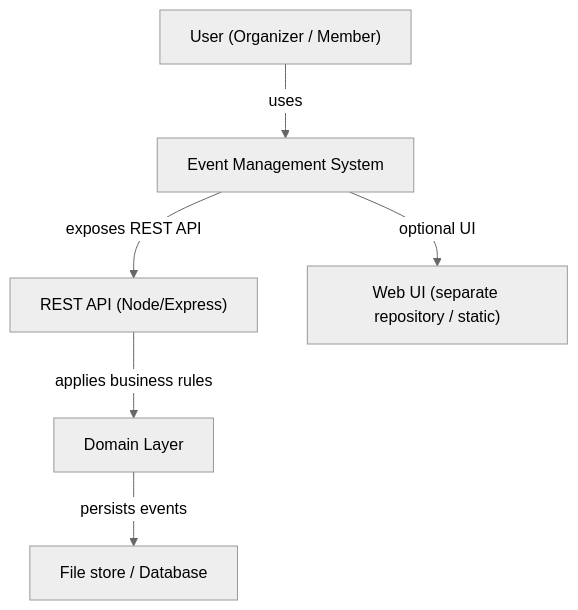
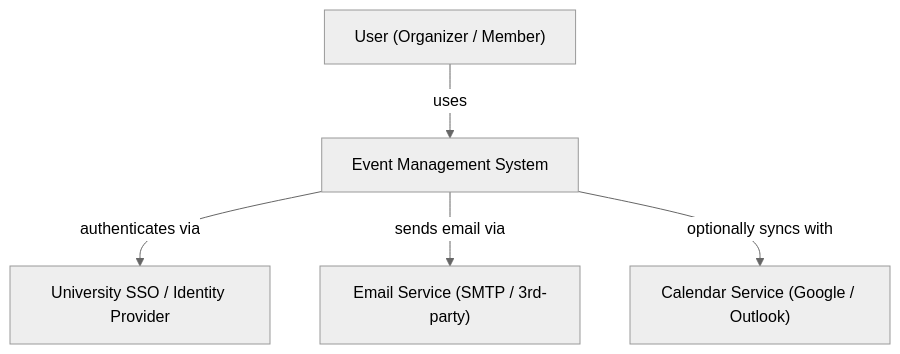
One commit to JMorency13/cen5064-project-morency changed the first of 4 diagrams in README.md. Above: the diagram before and after it, drawn with Mermaid (neutral theme). The commit also changed other lines of this file, not shown here.

Commit message:
Updated C4 - Context & Container diagrams

````diff
--- a/README.md
+++ b/README.md
@@ -45,8 +45,7 @@
 ```mermaid
 flowchart TB
   user["User (Organizer / Member)"] -->|uses| system["Event Management System"]
-  system -->|exposes REST API| api["REST API (Node/Express)"]
-  api -->|applies business rules| domain["Domain Layer"]
-  domain -->|persists events| store["File store / Database"]
-  system -->|optional UI| ui["Web UI (separate repository / static)"]
+  system -->|authenticates via| auth["University SSO / Identity Provider"]
+  system -->|sends email via| email["Email Service (SMTP / 3rd-party)"]
+  system -->|optionally syncs with| calendar["Calendar Service (Google / Outlook)"]
 ```
````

**********

Retype all entries exactly, without the images.

One commit to JMorency13/cen5064-project-morency changed the first of 4 diagrams in README.md. Above: the diagram before and after it, drawn with Mermaid (neutral theme). The commit also changed other lines of this file, not shown here.

Commit message:
Updated C4 - Context & Container diagrams

````diff
--- a/README.md
+++ b/README.md
@@ -45,8 +45,7 @@
 ```mermaid
 flowchart TB
   user["User (Organizer / Member)"] -->|uses| system["Event Management System"]
-  system -->|exposes REST API| api["REST API (Node/Express)"]
-  api -->|applies business rules| domain["Domain Layer"]
-  domain -->|persists events| store["File store / Database"]
-  system -->|optional UI| ui["Web UI (separate repository / static)"]
+  system -->|authenticates via| auth["University SSO / Identity Provider"]
+  system -->|sends email via| email["Email Service (SMTP / 3rd-party)"]
+  system -->|optionally syncs with| calendar["Calendar Service (Google / Outlook)"]
 ```
````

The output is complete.